(Front-end code edit data)
----
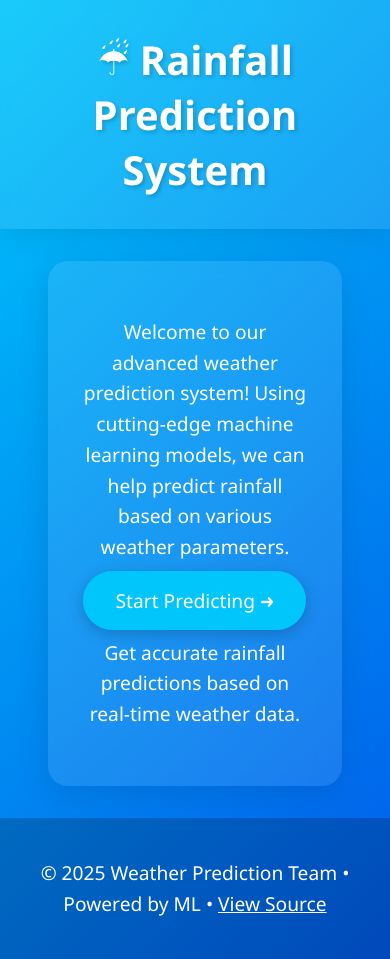
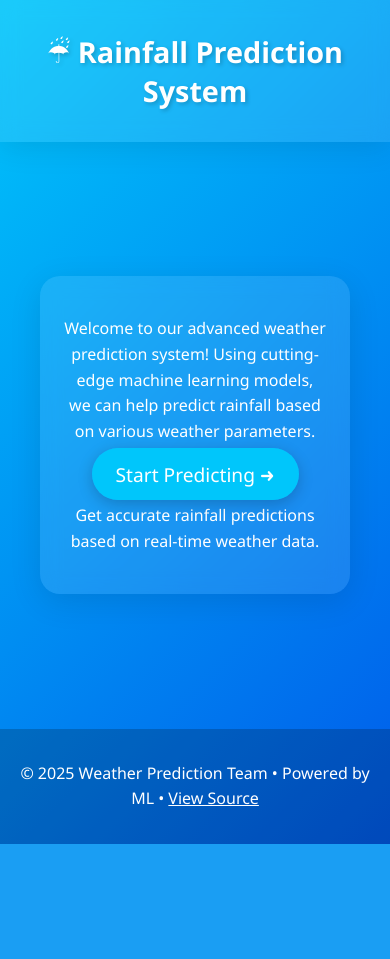
Before and after one commit to Wills17/Rainfall-Prediction, a Flask app: page / in a window 390 px wide. After the commit the page ends 844 px from the top, so only its background shows below. Run offline with Flask 3, Linux system fonts and the light colour scheme; parts of the project's set-up code (start-up, migrations or seed data) failed here and were passed over.

Commit message:
Enhance responsiveness of home.html for better mobile usability

```diff
--- a/templates/home.html
+++ b/templates/home.html
@@ -11,6 +11,28 @@
             padding: 0;
             box-sizing: border-box;
             font-family: 'Segoe UI', Tahoma, Geneva, Verdana, sans-serif;
+            -webkit-tap-highlight-color: transparent;
+        }
+
+        @media (max-width: 768px) {
+            h1 {
+                font-size: 1.8rem !important;
+            }
+
+            .content-box {
+                padding: 1.5rem !important;
+                width: 95% !important;
+            }
+
+            p {
+                font-size: 1rem !important;
+                margin: 1rem 0 !important;
+            }
+
+            .predict-button {
+                padding: 0.8rem 1.5rem !important;
+                width: 100% !important;
+            }
         }
 
         body {
```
----
◆ **Problem to solve**: Leave the pictures out and print the records above exactly as they stand.

◆ **Solution for this problem**:
Before and after one commit to Wills17/Rainfall-Prediction, a Flask app: page / in a window 390 px wide. After the commit the page ends 844 px from the top, so only its background shows below. Run offline with Flask 3, Linux system fonts and the light colour scheme; parts of the project's set-up code (start-up, migrations or seed data) failed here and were passed over.

Commit message:
Enhance responsiveness of home.html for better mobile usability

```diff
--- a/templates/home.html
+++ b/templates/home.html
@@ -11,6 +11,28 @@
             padding: 0;
             box-sizing: border-box;
             font-family: 'Segoe UI', Tahoma, Geneva, Verdana, sans-serif;
+            -webkit-tap-highlight-color: transparent;
+        }
+
+        @media (max-width: 768px) {
+            h1 {
+                font-size: 1.8rem !important;
+            }
+
+            .content-box {
+                padding: 1.5rem !important;
+                width: 95% !important;
+            }
+
+            p {
+                font-size: 1rem !important;
+                margin: 1rem 0 !important;
+            }
+
+            .predict-button {
+                padding: 0.8rem 1.5rem !important;
+                width: 100% !important;
+            }
         }
 
         body {
```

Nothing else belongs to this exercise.